red-orange liquid, used as a sauce base for many Gambian dishes.
It comes from the African Oil Palm (Arecaceae ) Elaeis Guineensis,
through a process of squeezing oil from the pinecone-shaped
fruits that grow at the very top of the tree.
The leaves of the palm tree are pinnate i.e. resemble a feather
and can grow to between 3 to 5 metres long and can grow to
a height of between 8.5 to 20 metres. From the moment of pollination
it can take around 5.5 months for the the palm's fruit to
ripen and mature.
There are 2 types of oil that are derived from this
palm: Palm Kernel Oil and Palm Oil. The
oil is pressed out from the mesocarp of the mature
fruit which contains about 50% oil. At a temperature
of above 25° the oil starts to melt.

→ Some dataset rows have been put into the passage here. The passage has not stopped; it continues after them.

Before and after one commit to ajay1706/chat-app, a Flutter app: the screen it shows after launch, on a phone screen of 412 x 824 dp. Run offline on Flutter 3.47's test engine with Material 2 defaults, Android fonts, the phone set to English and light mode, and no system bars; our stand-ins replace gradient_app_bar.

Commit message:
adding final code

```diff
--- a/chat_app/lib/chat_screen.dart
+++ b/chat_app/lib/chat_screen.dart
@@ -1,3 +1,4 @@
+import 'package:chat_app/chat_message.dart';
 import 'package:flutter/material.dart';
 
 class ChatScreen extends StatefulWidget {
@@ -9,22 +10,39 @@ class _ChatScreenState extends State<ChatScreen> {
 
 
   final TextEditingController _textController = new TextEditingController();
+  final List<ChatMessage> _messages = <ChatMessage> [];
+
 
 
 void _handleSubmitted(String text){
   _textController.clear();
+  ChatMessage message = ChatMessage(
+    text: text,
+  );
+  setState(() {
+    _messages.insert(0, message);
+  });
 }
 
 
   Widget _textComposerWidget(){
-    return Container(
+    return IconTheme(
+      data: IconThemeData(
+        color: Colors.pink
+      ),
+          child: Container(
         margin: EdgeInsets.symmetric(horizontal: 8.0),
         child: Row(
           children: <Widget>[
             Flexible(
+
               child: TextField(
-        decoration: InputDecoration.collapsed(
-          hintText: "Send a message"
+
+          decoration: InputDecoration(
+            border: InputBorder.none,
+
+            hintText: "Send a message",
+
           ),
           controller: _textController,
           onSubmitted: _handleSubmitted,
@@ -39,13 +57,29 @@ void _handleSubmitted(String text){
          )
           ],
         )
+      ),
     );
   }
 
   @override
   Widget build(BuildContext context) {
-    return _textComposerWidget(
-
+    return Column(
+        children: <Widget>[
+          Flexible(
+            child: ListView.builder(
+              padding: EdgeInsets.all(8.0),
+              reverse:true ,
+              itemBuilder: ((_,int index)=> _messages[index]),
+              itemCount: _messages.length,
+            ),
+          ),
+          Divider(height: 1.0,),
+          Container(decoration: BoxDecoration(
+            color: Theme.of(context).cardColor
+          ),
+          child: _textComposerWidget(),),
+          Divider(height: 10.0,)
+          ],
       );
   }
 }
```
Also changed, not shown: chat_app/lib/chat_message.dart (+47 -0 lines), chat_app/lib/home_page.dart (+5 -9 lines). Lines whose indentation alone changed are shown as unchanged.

The red-orange oil is
used in cooking the local Gambian dish called Superkanja, which is
Palm oil is used in the manufacturing of candles

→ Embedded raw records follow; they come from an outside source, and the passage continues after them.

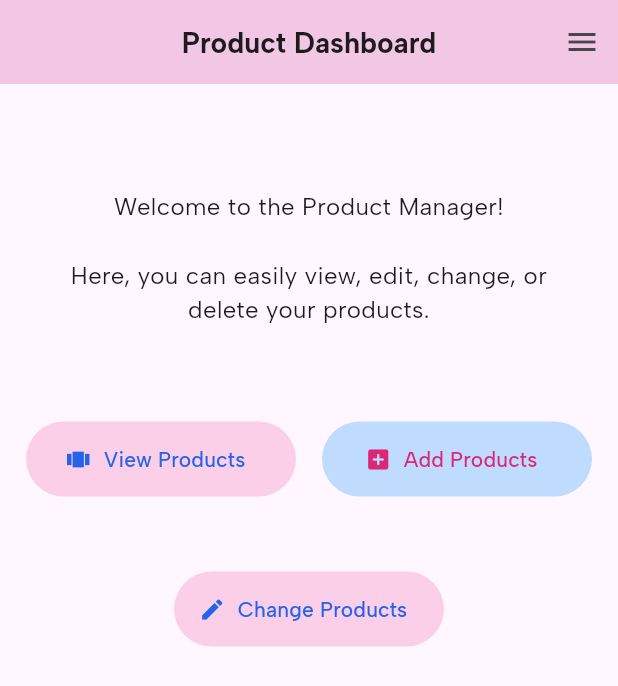
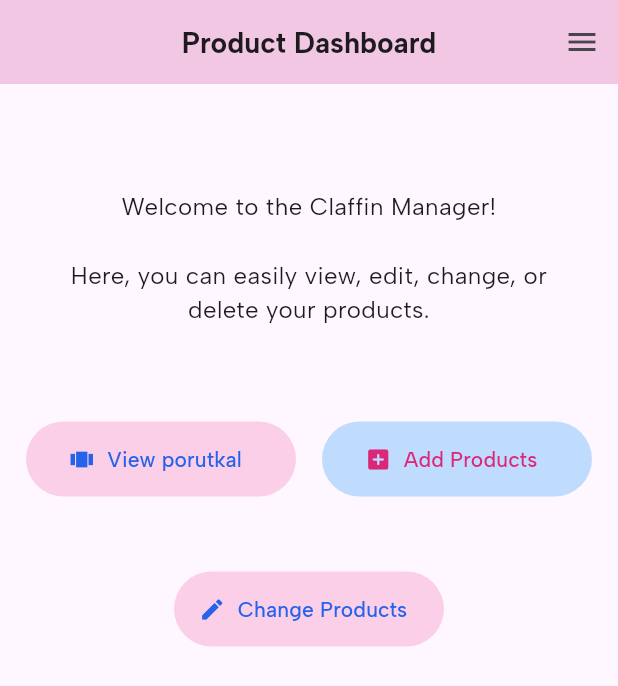
Before and after one commit to claf07/FLUTTER, a Flutter app: the screen it shows after launch, on a phone screen of 412 x 824 dp. Shown: the top 686 px of the screen. Run offline on Flutter 3.47's test engine with Material 3 defaults, Android fonts, the light colour scheme and no system bars; our stand-ins replace flutter_dotenv, google_fonts, image_picker; missing offline and left inert: cloudinary_public.

Commit message:
initial commit

```diff
--- a/frontend/lib/main.dart
+++ b/frontend/lib/main.dart
@@ -6,7 +6,6 @@ import '../pages/home.dart';
 import './product_provider.dart';
 
 void main() async {
-   WidgetsFlutterBinding.ensureInitialized();
   await dotenv.load(fileName: ".env");
   runApp(const MyApp());
 }
--- a/frontend/lib/pages/addproducts.dart
+++ b/frontend/lib/pages/addproducts.dart
@@ -131,12 +131,12 @@ class _MyFormState extends State<MyForm> {
           mainAxisAlignment: MainAxisAlignment.start,
           crossAxisAlignment: CrossAxisAlignment.start,
           children: [
-            Text('Product Name', style: TextStyle(fontSize: 15)),
+            Text('porutkal Name', style: TextStyle(fontSize: 15)),
             SizedBox(height: 10),
             TextField(
               controller: ProductName,
               decoration: InputDecoration(
-                labelText: 'Enter the Product Name',
+                labelText: 'Enter the porutkal Name',
                 floatingLabelBehavior: FloatingLabelBehavior.never,
                 border: OutlineInputBorder(),
                 labelStyle: TextStyle(fontSize: 13),
--- a/frontend/lib/pages/home.dart
+++ b/frontend/lib/pages/home.dart
@@ -40,7 +40,7 @@ class Homepage extends StatelessWidget {
              child:  Padding(
               padding: EdgeInsets.symmetric(vertical: 40, horizontal: 30),
               child: Text(
-                'Welcome to the Product Manager!\n\n'
+                'Welcome to the Claffin Manager!\n\n'
                 'Here, you can easily view, edit, change, or delete your products.\n',
                 textAlign:TextAlign.center,
                 softWrap: true,
@@ -63,7 +63,7 @@ class Homepage extends StatelessWidget {
                   },
 
                   icon: Icon(Icons.view_carousel),
-                  label: Text('View Products'),
+                  label: Text('View porutkal'),
                  style: OutlinedButton.styleFrom(
                   foregroundColor: Color(0xff2563EB),
                   backgroundColor: Color(0xfffbcfe8),
--- a/frontend/pubspec.yaml
+++ b/frontend/pubspec.yaml
@@ -38,12 +38,13 @@ dependencies:
   carousel_slider: ^4.2.1
   cached_network_image: ^3.3.0
   uuid: ^3.0.6
+  flutter_dotenv: ^5.2.1
 
   # The following adds the Cupertino Icons font to your application.
   # Use with the CupertinoIcons class for iOS style icons.
   cupertino_icons: ^1.0.8
   provider: ^6.1.4
-  flutter_dotenv: ^5.2.1
+
 
 dev_dependencies:
   flutter_test:
@@ -61,6 +62,9 @@ dev_dependencies:
 
 # The following section is specific to Flutter packages.
 flutter:
+  assets:
+    - .env
+
 
   # The following line ensures that the Material Icons font is
   # included with your application, so that you can use the icons in
```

and soap as well as cooking fats and margarine.
It is used widely in tin plate industry, protecting
cleaned iron surfaces before the tin is added. It

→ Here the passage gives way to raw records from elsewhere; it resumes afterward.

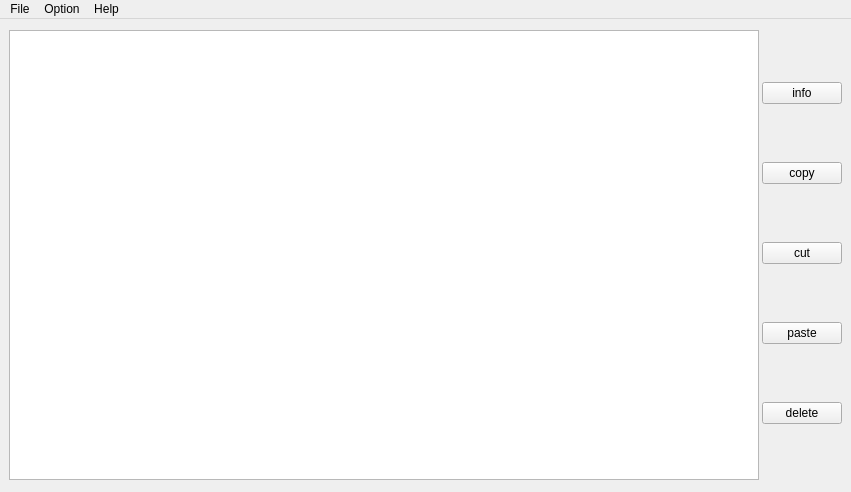
Qt form main_window_disigne.ui (Vladimir-Chernousov/IiVT-FM) before a commit.
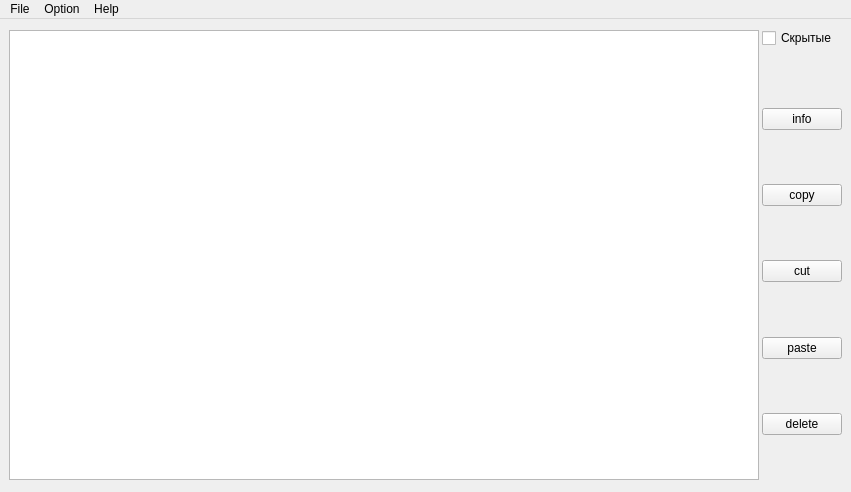
The same form after that commit. Icons and pictures are not drawn.

Commit message: Update file manager: 1. Add new Contex Menu options 2. "About" will always open 3. Add new MessageBox Update GUI: 1. Add new Menu tools 2. Add CheckBox 3. Add Icon application

Patch:
```diff
--- a/main_window_disigne.ui
+++ b/main_window_disigne.ui
@@ -53,6 +53,45 @@
       </item>
       <item>
        <layout class="QVBoxLayout" name="verticalLayout">
+        <item>
+         <spacer name="verticalSpacer_2">
+          <property name="orientation">
+           <enum>Qt::Vertical</enum>
+          </property>
+          <property name="sizeType">
+           <enum>QSizePolicy::Minimum</enum>
+          </property>
+          <property name="sizeHint" stdset="0">
+           <size>
+            <width>20</width>
+            <height>0</height>
+           </size>
+          </property>
+         </spacer>
+        </item>
+        <item>
+         <widget class="QCheckBox" name="checkBox">
+          <property name="text">
+           <string>Скрытые</string>
+          </property>
+         </widget>
+        </item>
+        <item>
+         <spacer name="verticalSpacer">
+          <property name="orientation">
+           <enum>Qt::Vertical</enum>
+          </property>
+          <property name="sizeType">
+           <enum>QSizePolicy::Fixed</enum>
+          </property>
+          <property name="sizeHint" stdset="0">
+           <size>
+            <width>20</width>
+            <height>54</height>
+           </size>
+          </property>
+         </spacer>
+        </item>
         <item>
          <widget class="QPushButton" name="pbn_info">
           <property name="text">
@@ -60,6 +99,19 @@
           </property>
          </widget>
         </item>
+        <item>
+         <spacer name="verticalSpacer_3">
+          <property name="orientation">
+           <enum>Qt::Vertical</enum>
+          </property>
+          <property name="sizeHint" stdset="0">
+           <size>
+            <width>20</width>
+            <height>40</height>
+           </size>
+          </property>
+         </spacer>
+        </item>
         <item>
          <widget class="QPushButton" name="pbn_copy">
           <property name="text">
@@ -67,6 +119,19 @@
           </property>
          </widget>
         </item>
+        <item>
+         <spacer name="verticalSpacer_4">
+          <property name="orientation">
+           <enum>Qt::Vertical</enum>
+          </property>
+          <property name="sizeHint" stdset="0">
+           <size>
+            <width>20</width>
+            <height>40</height>
+           </size>
+          </property>
+         </spacer>
+        </item>
         <item>
          <widget class="QPushButton" name="pbn_cut">
           <property name="text">
@@ -74,6 +139,19 @@
           </property>
          </widget>
         </item>
+        <item>
+         <spacer name="verticalSpacer_5">
+          <property name="orientation">
+           <enum>Qt::Vertical</enum>
+          </property>
+          <property name="sizeHint" stdset="0">
+           <size>
+            <width>20</width>
+            <height>40</height>
+           </size>
+          </property>
+         </spacer>
+        </item>
         <item>
          <widget class="QPushButton" name="pbn_paste">
           <property name="text">
@@ -81,6 +159,19 @@
           </property>
          </widget>
         </item>
+        <item>
+         <spacer name="verticalSpacer_6">
+          <property name="orientation">
+           <enum>Qt::Vertical</enum>
+          </property>
+          <property name="sizeHint" stdset="0">
+           <size>
+            <width>20</width>
+            <height>40</height>
+           </size>
+          </property>
+         </spacer>
+        </item>
         <item>
          <widget class="QPushButton" name="pbn_delete">
           <property name="text">
@@ -88,6 +179,19 @@
           </property>
          </widget>
         </item>
+        <item>
+         <spacer name="verticalSpacer_7">
+          <property name="orientation">
+           <enum>Qt::Vertical</enum>
+          </property>
+          <property name="sizeHint" stdset="0">
+           <size>
+            <width>20</width>
+            <height>40</height>
+           </size>
+          </property>
+         </spacer>
+        </item>
        </layout>
       </item>
      </layout>
```
Left out of the diff: 50 changed lines with no effect on the pictures. The commit also changes 2 other files.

is also used as lubricant, in rubber manufacture
The kernel oil, (which is colourless to
light yellow and high in saturated fats) is derived from the
kernel by extraction from the endosperm which contains about 50%
oil. Pressed cake is used as livestock feed and Palm wine is
made from the tree sap.